**GOAL OF THE EXERCISE**:
Search the data for the string "state" and extract every line where it appears.

**SUPPLIED DATA**:
-- -- --
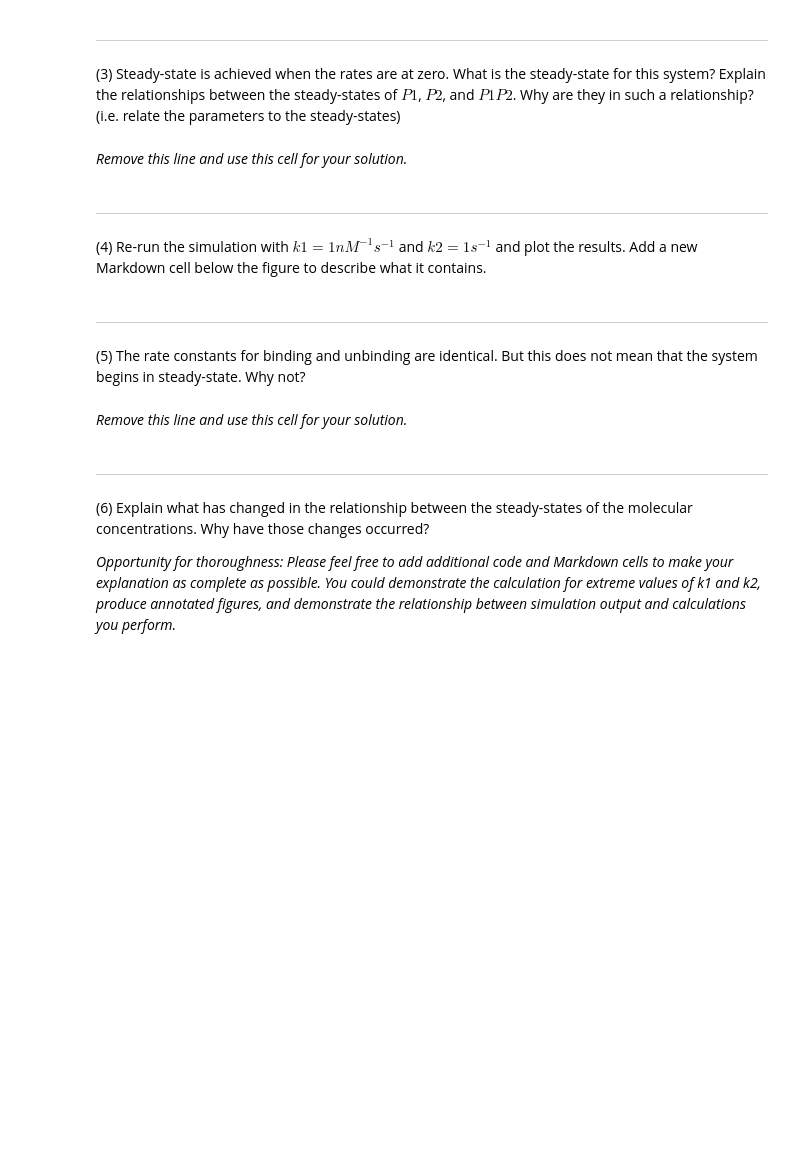
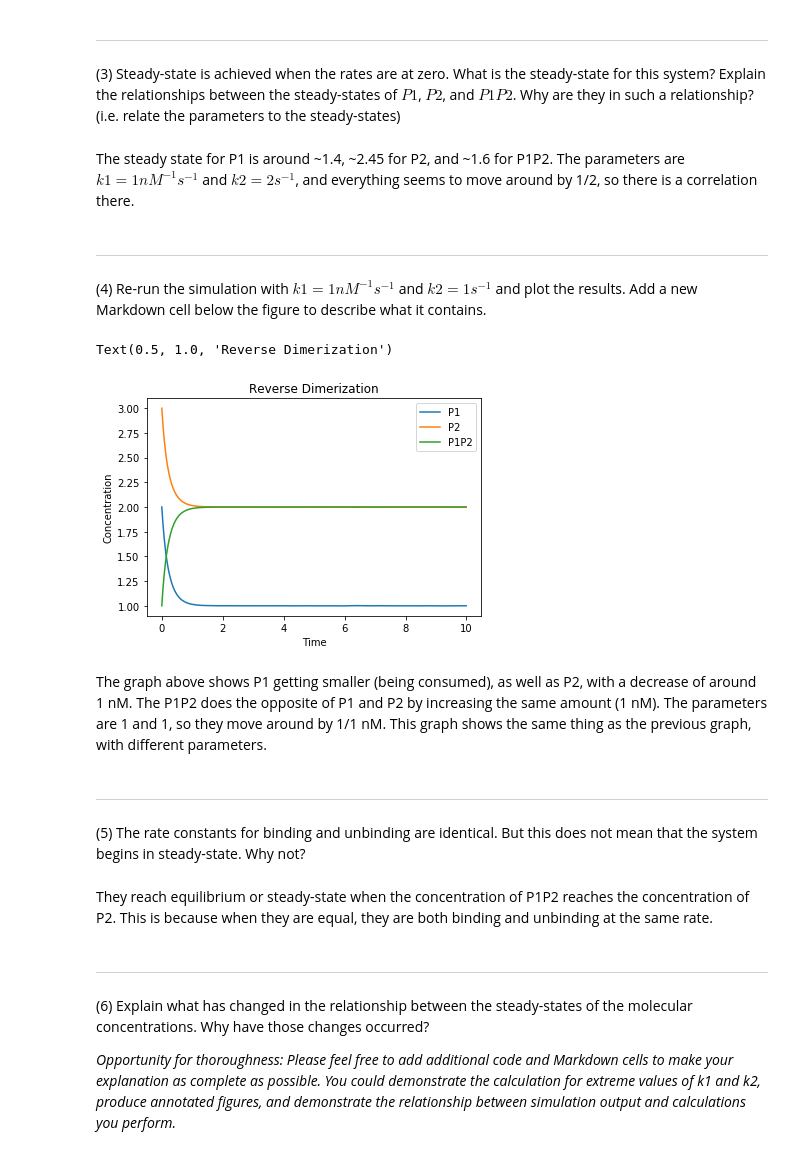
Before and after one commit to hmhwan21/cs341projects, a Jupyter notebook: Project1.ipynb, the cells around one changed output. Cells and saved outputs as stored; diff of their text form; code cells hidden in the pictures; blank space fills up the shorter version.

```diff
--- a/Project1.ipynb
+++ b/Project1.ipynb
@@ -144,0 +179,34 @@ Plot the results, being sure to label your axes and to supply a legend. Add a ne
+# %%
+# Write code here
+import numpy as np
+import scipy.integrate
+import matplotlib.pyplot as plt
+P1_0 = 2
+P2_0 = 3
+P1P2_0 = 1
+
+def reverse_dimer(t, y, params):
+    k1 = params[0]
+    k2 = params[1]
+
+    P1 = y[0];
+    P2 = y[1]
+    P1P2 = y[2]
+
+    dydt = np.zeros( (3,) )
+    dydt[0] = -k1*P1*P2 + k2*P1P2
+    dydt[1] = -k1*P1*P2 + k2*P1P2
+    dydt[2] = k1*P1*P2 - k2*P1P2
+
+    return dydt
+
+params = (1,2)
+rd = lambda t,y : reverse_dimer(t, y, params)
+sol = scipy.integrate.solve_ivp( fun=rd, t_span=(0,10), y0=(P1_0,P2_0,P1P2_0),
+                               t_eval=np.arange(0,10,.01))
+
+plt.plot(sol.t, sol.y.T)
+plt.xlabel("Time")
+plt.ylabel("Concentration")
+plt.legend( ["P1", "P2", "P1P2"] )
+plt.title("Reverse Dimerization")
@@ -146,8 +218,8 @@ Plot the results, being sure to label your axes and to supply a legend. Add a ne
 <hr style="border:2px solid gray"> </hr>
 
 (3) Steady-state is achieved when the rates are at zero. What is the steady-state for this system? Explain the relationships between the steady-states of $P1$, $P2$, and $P1P2$. Why are they in such a relationship? (i.e. relate the parameters to the steady-states)
-# %% [markdown]
-*Remove this line and use this cell for your solution.*
+# %% [markdown]
+The steady state for P1 is around ~1.4, ~2.45 for P2, and ~1.6 for P1P2. The parameters are $k1= 1nM^{-1}s^{-1}$ and $k2=2 s^{-1}$, and everything seems to move around by 1/2, so there is a correlation there.
 # %% [markdown]
 <hr style="border:2px solid gray"> </hr>
 
@@ -157,9 +227,25 @@ Plot the results, being sure to label your axes and to supply a legend. Add a ne
+# %%
+# Write code here.
+params = (1,1)
+rd = lambda t,y : reverse_dimer(t, y, params)
+sol = scipy.integrate.solve_ivp( fun=rd, t_span=(0,10), y0=(P1_0,P2_0,P1P2_0),
+                               t_eval=np.arange(0,10,.01))
+plt.plot(sol.t,sol.y.T)
+plt.xlabel("Time")
+plt.ylabel("Concentration")
+plt.legend( ["P1", "P2", "P1P2"] )
+plt.title("Reverse Dimerization")
+# %% [output]
+Text(0.5, 1.0, 'Reverse Dimerization')
+[figure, added]
+# %% [markdown]
+The graph above shows P1 getting smaller (being consumed), as well as P2, with a decrease of around 1 nM. The P1P2 does the opposite of P1 and P2 by increasing the same amount (1 nM). The parameters are 1 and 1, so they move around by 1/1 nM. This graph shows the same thing as the previous graph, with different parameters.
 # %% [markdown]
 <hr style="border:2px solid gray"> </hr>
 
 (5) The rate constants for binding and unbinding are identical. But this does not mean that the system begins in steady-state. Why not?
-# %% [markdown]
-*Remove this line and use this cell for your solution.*
+# %% [markdown]
+They reach equilibrium or steady-state when the concentration of P1P2 reaches the concentration of P2. This is because when they are equal, they are both binding and unbinding at the same rate.
 # %% [markdown]
 <hr style="border:2px solid gray"> </hr>
 
```
Also changed, not shown: parts of 15 cells of this notebook.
-- -- --
**RESULT FOR THIS TASK**:
 (3) Steady-state is achieved when the rates are at zero. What is the steady-state for this system? Explain the relationships between the steady-states of $P1$, $P2$, and $P1P2$. Why are they in such a relationship? (i.e. relate the parameters to the steady-states)
+The steady state for P1 is around ~1.4, ~2.45 for P2, and ~1.6 for P1P2. The parameters are $k1= 1nM^{-1}s^{-1}$ and $k2=2 s^{-1}$, and everything seems to move around by 1/2, so there is a correlation there.
 (5) The rate constants for binding and unbinding are identical. But this does not mean that the system begins in steady-state. Why not?
+They reach equilibrium or steady-state when the concentration of P1P2 reaches the concentration of P2. This is because when they are equal, they are both binding and unbinding at the same rate.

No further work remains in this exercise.